Budgets: the last thing any IT professional wants to think about. We're just about at the end of the fiscal year though, so it's time to start thinking about 2017. IT networking company Spiceworks has been polling tech decision makers and professionals to find out what they see coming in the next 12 months.
One surprising fact—which is likely to depress department heads and team leaders—is that IT budgets are expected to stay flat despite increases in company profits. Couple that with an increase in workload without a proportionate increase in team size and you have a recipe for a difficult year.
How politics and the economy affect IT
Purchasing of any kind comes down to consumer confidence, and companies are just large-scale consumers of technology. Economic uncertainty is having an impact on organizational purchasing confidence according to a third of IT professionals: They believe their companies are hesitant to invest in hardware, services, and staff for that very reason.
SEE: Year-round IT budget template (Tech Pro Research)
That lack of confidence is flatlining IT budgets across the globe except for in the UK, where they're predicted to decrease by five percent.
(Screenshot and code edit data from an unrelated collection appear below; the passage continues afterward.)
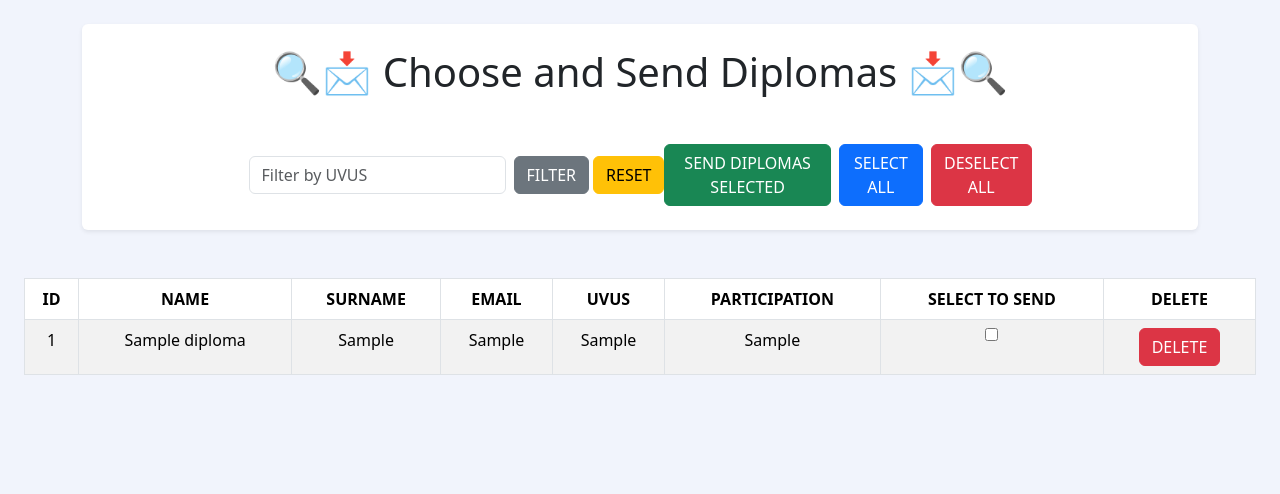
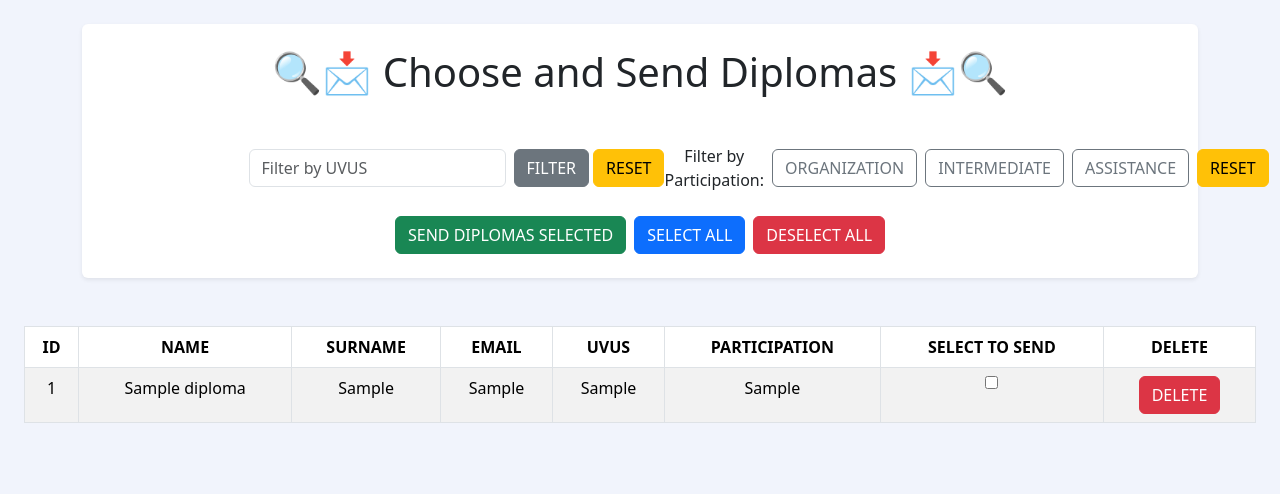
Before and after one commit to alvaroChico2408/innosoft-diplomas-1, a Flask app: page /choose_send_diplomas in a window 1280 px wide. Shown: the part 66-560 px from the top of the page. Run offline with Flask 3, Linux system fonts and the light colour scheme; a user stored in the database is signed in; tables that the repository leaves empty hold one stand-in row (values such as "Sample post"); parts of the project's set-up code (start-up, migrations or seed data) failed here and were passed over; some libraries are stand-ins or nearby versions.

Commit message:
[feat] filter by participation

```diff
--- a/accounts/templates/choose_send_diplomas.html
+++ b/accounts/templates/choose_send_diplomas.html
@@ -10,17 +10,24 @@
                 <div class="col-md-9 col-lg-9">
                     <div class="p-4 text-center">
                         <h1 class="mb-5">🔍📩 Choose and Send Diplomas 📩🔍</h1>
-                        <div class="d-flex justify-content-between align-items-center">
+                        <div class="d-flex justify-content-between align-items-center mb-3">
                             <div class="d-flex align-items-center">
                                 <input type="text" id="uvusFilter" placeholder="Filter by UVUS" class="form-control me-2" style="width: auto;">
                                 <button class="btn btn-secondary me-1" onclick="filter_by_UVUS()">FILTER</button>
                                 <button class="btn btn-warning" onclick="reset_filter_UVUS()">RESET</button>
                             </div>
-                            <div class="d-flex">
-                                <button class="btn btn-success me-2" onclick="send_diplomas_selected()">SEND DIPLOMAS SELECTED</button>
-                                <button class="btn btn-primary me-2" onclick="select_all()">SELECT ALL</button>
-                                <button class="btn btn-danger" onclick="deselect_all()">DESELECT ALL</button>
+                            <div class="d-flex align-items-center">
+                                <span class="me-2">Filter by Participation:</span>
+                                {% for participacion in participaciones %}
+                                    <button class="btn btn-outline-secondary me-2" onclick="filter_by_participation('{{ participacion }}')">{{ participacion }}</button>
+                                {% endfor %}
+                                <button class="btn btn-warning" onclick="reset_filter_participation()">RESET</button>
                             </div>
+                        </div>
+                        <div class="d-flex justify-content-center mt-4">
+                            <button class="btn btn-success me-2" onclick="send_diplomas_selected()">SEND DIPLOMAS SELECTED</button>
+                            <button class="btn btn-primary me-2" onclick="select_all()">SELECT ALL</button>
+                            <button class="btn btn-danger" onclick="deselect_all()">DESELECT ALL</button>
                         </div>
                     </div>
                 </div>
@@ -96,10 +103,28 @@
     }
 
     function reset_filter_UVUS() {
-        document.getElementById('uvusFilter').value = ''; // Limpiar el campo de entrada
+        document.getElementById('uvusFilter').value = '';
         const rows = document.querySelectorAll('#diplomaTableBody tr');
         rows.forEach(row => {
-            row.style.display = ''; // Mostrar todas las filas
+            row.style.display = ''; // mostrar todas las filas
+        });
+    }
+
+    function filter_by_participation(participation) {
+        const rows = document.querySelectorAll('#diplomaTableBody tr');
+        rows.forEach(row => {
+            const participationCell = row.cells[5];
+            if (participationCell) {
+                const participationText = participationCell.textContent.trim();
+                row.style.display = participationText === participation ? '' : 'none';
+            }
+        });
+    }
+
+    function reset_filter_participation() {
+        const rows = document.querySelectorAll('#diplomaTableBody tr');
+        rows.forEach(row => {
+            row.style.display = '';   // mostrar todas las filas
         });
     }
 
--- a/accounts/views.py
+++ b/accounts/views.py
@@ -590,4 +590,5 @@ def generate_diplomas():
 @login_required
 def choose_send_diplomas():
     todos_los_diplomas = Diploma.query.all()
-    return render_template('choose_send_diplomas.html', diplomas=todos_los_diplomas)
+    participaciones = ["ORGANIZATION", "INTERMEDIATE", "ASSISTANCE"]
+    return render_template('choose_send_diplomas.html', diplomas=todos_los_diplomas, participaciones=participaciones)
```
Brexit has been a major complication for businesses that are worried about the short- and long-term impacts on profitability, and IT is an area they believe they can trim.
That budget decrease doesn't mean the workload will shrink, though: 59 percent of respondents think their team size will stay the same, putting more strain on fewer people.
What's being done with the money that's left?
Purchasing will still be happening in 2017, of course, and much of it will be going toward replacing tech that has reached the end of its life: 70 percent of IT professionals cited EOL as the number one reason for purchasing new equipment.
SEE: IT budgeting: The smart person's guide (TechRepublic)
Much of the equipment likely to be replaced in 2017 are machines running Windows XP and Microsoft Server 2003: over 50 percent of machines that Spiceworks collects data on are running those sorely outdated OSes.
That figure makes sense when paired with the nearly 60 percent of respondents who don't think their organization is doing enough in regards to security. Over three quarters of IT professionals believe security is the most important area to invest in during the coming year, but only 21 percent plan to invest in advanced security solutions in that timeframe.
Other budget highlights found in the report include:
- The allocation for hardware, software, and managed services have all shrunk despite these three categories being fundamental to IT departments. Cloud hosting budgets, however, are increasing by an average of three percent.
- 35 percent is allocated for hardware, with 18 percent of that on desktops, 16 on laptops, and 17 on servers.
- 29 percent is going toward software, with 13 percent of that being spent on upgrading operating systems.
- The majority of cloud hosting budget will be spent on email (19 percent), followed by online backup and recovery (14 percent).
The 3 big takeaways for TechRepublic readers
- IT budgets in 2017 will remain stagnant and are estimated to shrink by five percent in the UK. IT professionals cite economic and political uncertainty as the cause.
- Tech decision makers don't think their teams will increase in size, but the demand on them will, causing more stress and strain in the coming year.
- Hardware, software, and managed service budgets are shrinking as the cloud becomes more reliable. Expect the trend to continue as network speeds increase, virtualization becomes the norm, and XaaS keeps trending upward.
- Help wanted: How automation can help with the security skills gap (TechRepublic)
- Windows 10: What do CIOs really think about it? (ZDNet)
- 72% of CXOs committed to digital transformation, only 15% believe they can do it (TechRepublic)
- Cloud computing: Four reasons why companies are choosing public over private or hybrid clouds (ZDNet)
- Survey raises questions about corporate cybersecurity (CBS News)
Brandon Vigliarolo has nothing to disclose. He does not hold investments in the technology companies he covers.
Brandon writes about apps and software for TechRepublic. He's an award-winning feature writer who previously worked as an IT professional and served as an MP in the US Army.